Dedicated hydrofoil brand Taaroa hail from France and have a history in designing and manufacturing foil products stretching back all the way to 2012. They recently showcased some seriously interesting iUp data-driven foils with self-trimming flaps and sensors built in, tech more often seen on America’s Cup boats rather than a windsport foil. It goes without saying they have a solid background in kite and windsurf foiling and have now turned their attention to the rapidly expanding wingsurf and surf foil market.
The Taaroa Up is their friendly cross discipline platform modular foil platform. We were supplied with the mid-sized 1600 for testing along with a HR Freerace 45 RF stabilizer. The full system weighed in at 4.82kg including the top plate which sits around mid-weight with comparable mixed materials systems.

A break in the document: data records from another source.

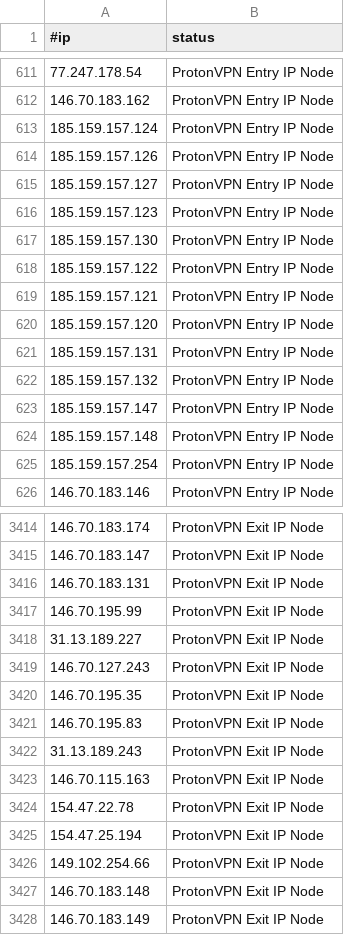
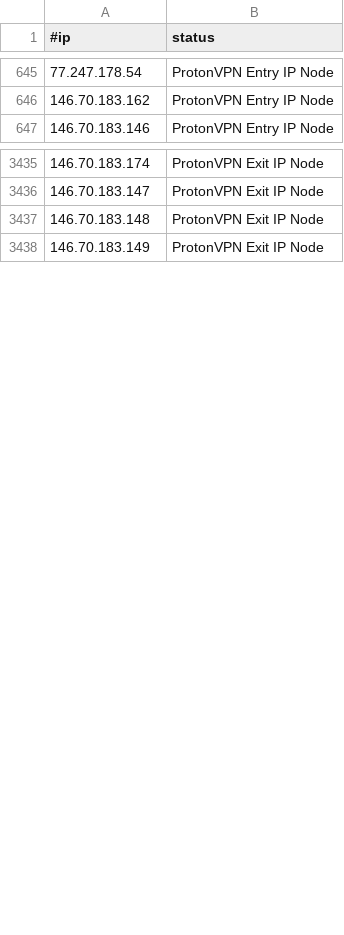
Before and after one commit to ElCapitanXSec/C2IntelFeeds, a CSV file: vpn/ProtonVPNIPs.csv, drawn as a sheet; only a part is shown, gaps mark what is left out; the diff covers the shown part only.

```diff
--- a/vpn/ProtonVPNIPs.csv
+++ b/vpn/ProtonVPNIPs.csv
@@ -612,15 +646,2 @@
 146.70.183.162,ProtonVPN Entry IP Node
-185.159.157.124,ProtonVPN Entry IP Node
-185.159.157.126,ProtonVPN Entry IP Node
-185.159.157.127,ProtonVPN Entry IP Node
-185.159.157.123,ProtonVPN Entry IP Node
-185.159.157.130,ProtonVPN Entry IP Node
-185.159.157.122,ProtonVPN Entry IP Node
-185.159.157.121,ProtonVPN Entry IP Node
-185.159.157.120,ProtonVPN Entry IP Node
-185.159.157.131,ProtonVPN Entry IP Node
-185.159.157.132,ProtonVPN Entry IP Node
-185.159.157.147,ProtonVPN Entry IP Node
-185.159.157.148,ProtonVPN Entry IP Node
-185.159.157.254,ProtonVPN Entry IP Node
 146.70.183.146,ProtonVPN Entry IP Node
@@ -3415,13 +3436,2 @@
 146.70.183.147,ProtonVPN Exit IP Node
-146.70.183.131,ProtonVPN Exit IP Node
-146.70.195.99,ProtonVPN Exit IP Node
-31.13.189.227,ProtonVPN Exit IP Node
-146.70.127.243,ProtonVPN Exit IP Node
-146.70.195.35,ProtonVPN Exit IP Node
-146.70.195.83,ProtonVPN Exit IP Node
-31.13.189.243,ProtonVPN Exit IP Node
-146.70.115.163,ProtonVPN Exit IP Node
-154.47.22.78,ProtonVPN Exit IP Node
-154.47.25.194,ProtonVPN Exit IP Node
-149.102.254.66,ProtonVPN Exit IP Node
 146.70.183.148,ProtonVPN Exit IP Node
```
Also changed, not shown: 34 added rows and 34 moved rows elsewhere in this file, feeds/IPC2s.csv, feeds/domainC2swithURLwithIP-30day-filter-abused.csv, 16 other files.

From a build perspective, it is everything you would expect from an in-house European manufacturer and there are some neat touches to enhance stiffness and longevity in the system. The carbon work is painstakingly neat, and there is not a weave out of place. Both the front wing and stabilizer include titanium inserts molded in where the fixings compress down, making for an ultra-solid and corrosion-free connection. Three sturdy offset M8 bolts hold the front wing to the fuse and clamp it on with zero movement at the joint. The mast is a similarly impressive exercise in composite sculpture, and lightly tapers with a relatively deep chord, offering high-level stiffness in both roll and yaw axis. The mast top connection can be used with a host of different foil box adapters available from Taaroa, as well as the supplied standard 90mm track top plate. The stabilizer crosses over from their windfoil range and is high aspect with 90 degree dihedral winglets to enhance tracking. It has some angle of attack adjustment available by simply sliding back and forth on the fixings – we found the neutral position gave the 1600 front wing a nice balance out of the box. The travel bag supplied is spacious and has compartments for every foil part you could possibly desire, you could easily fit a couple of rig options in there.

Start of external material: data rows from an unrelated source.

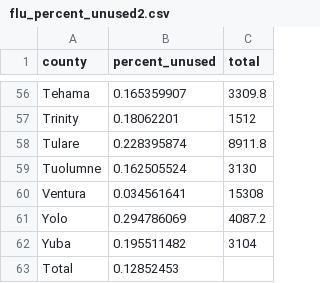
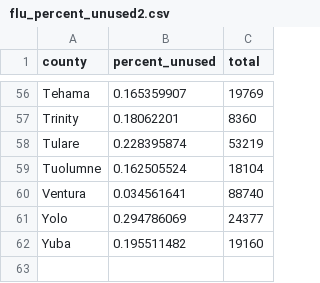
Before and after one commit to scottpham/flu-choropleth, a CSV file: flu_percent_unused2.csv, drawn as a sheet; only a part is shown, gaps mark what is left out; the diff covers the shown part only; the diff names each change by its address in the sheet, - before the commit and + after, or states it on an @@ line.

```diff
--- a/flu_percent_unused2.csv
+++ b/flu_percent_unused2.csv
-C56 (total): 3309.8
+C56 (total): 19769
-C57 (total): 1512
+C57 (total): 8360
-C58 (total): 8911.8
+C58 (total): 53219
-C59 (total): 3130
+C59 (total): 18104
-C60 (total): 15308
+C60 (total): 88740
-C61 (total): 4087.2
+C61 (total): 24377
-C62 (total): 3104
+C62 (total): 19160
-row 63: Total | 0.12852453
```
Also changed, not shown: 54 edited cells elsewhere in this file, 3 other files.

In the water, lift is most definitely early for a wing with 1600cm2. The relatively thick profile in the center of the front wing pops your board up from the surface more rapidly than you would expect. The fuselage length and stabilizer combination give a massive amount of pitch stability and straight line tracking, and the fairly compact span of the front wing means there’s some maneuverability in the roll axis, which means you don’t have to make massive body weight inputs to initiate a turn whether you are paddling or winging. The turn radius tends to be wide and arcing rather than yaw snaps. The foil holds its composure very gracefully around the corners and will be ideal for those making their first turns with a wing, and the stall characteristics are extremely soft. From an outright speed perspective, the Up 1600 can be pushed fast considering its size, and rather than building uncomfortable front foot pressure and instability at the top of its speed range, it seems to just cease accelerating in and settle into a very well-balanced groove.

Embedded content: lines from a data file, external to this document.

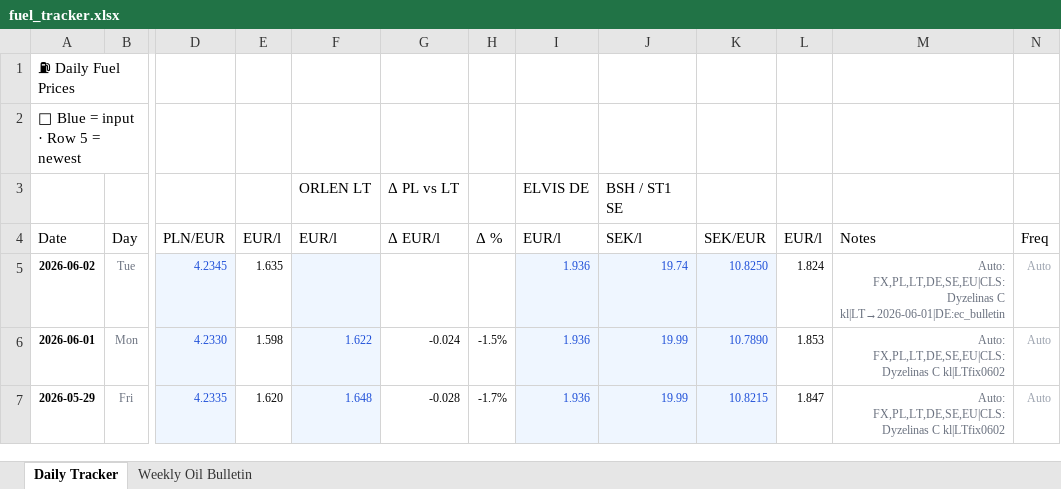
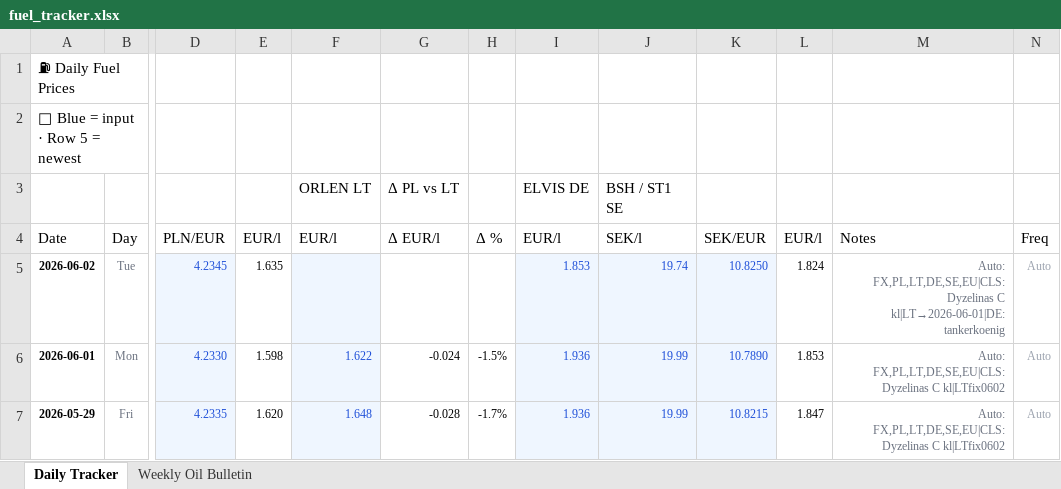
Before and after one commit to harkis123/Fuel-Tracker, an Excel workbook: fuel_tracker.xlsx, sheet Daily Tracker, drawn as a sheet; only a part is shown, gaps mark what is left out; values as stored, in another font and other column widths than the file's, no borders; the diff names each change by its address in the sheet, - before the commit and + after, or states it on an @@ line.

```diff
--- a/fuel_tracker.xlsx (sheet Daily Tracker)
+++ b/fuel_tracker.xlsx (sheet Daily Tracker)
-I5: 1.936
+I5: 1.853
-M5: …FX,PL,LT,DE,SE,EU|CLS:Dyzelinas C kl|LT→2026-06-01|DE:ec_bulletin
+M5: …FX,PL,LT,DE,SE,EU|CLS:Dyzelinas C kl|LT→2026-06-01|DE:tankerkoenig
```
Also changed, not shown: 1 other file.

In summary, the Taaroa Up 1600 is a very well-behaved and friendly allrounder that you won’t outgrow too quickly. It sports high-end boutique manufacturing quality, and crosses over very comfortably between wing, surf and SUP foiling.
Subscribers get to read the tests first!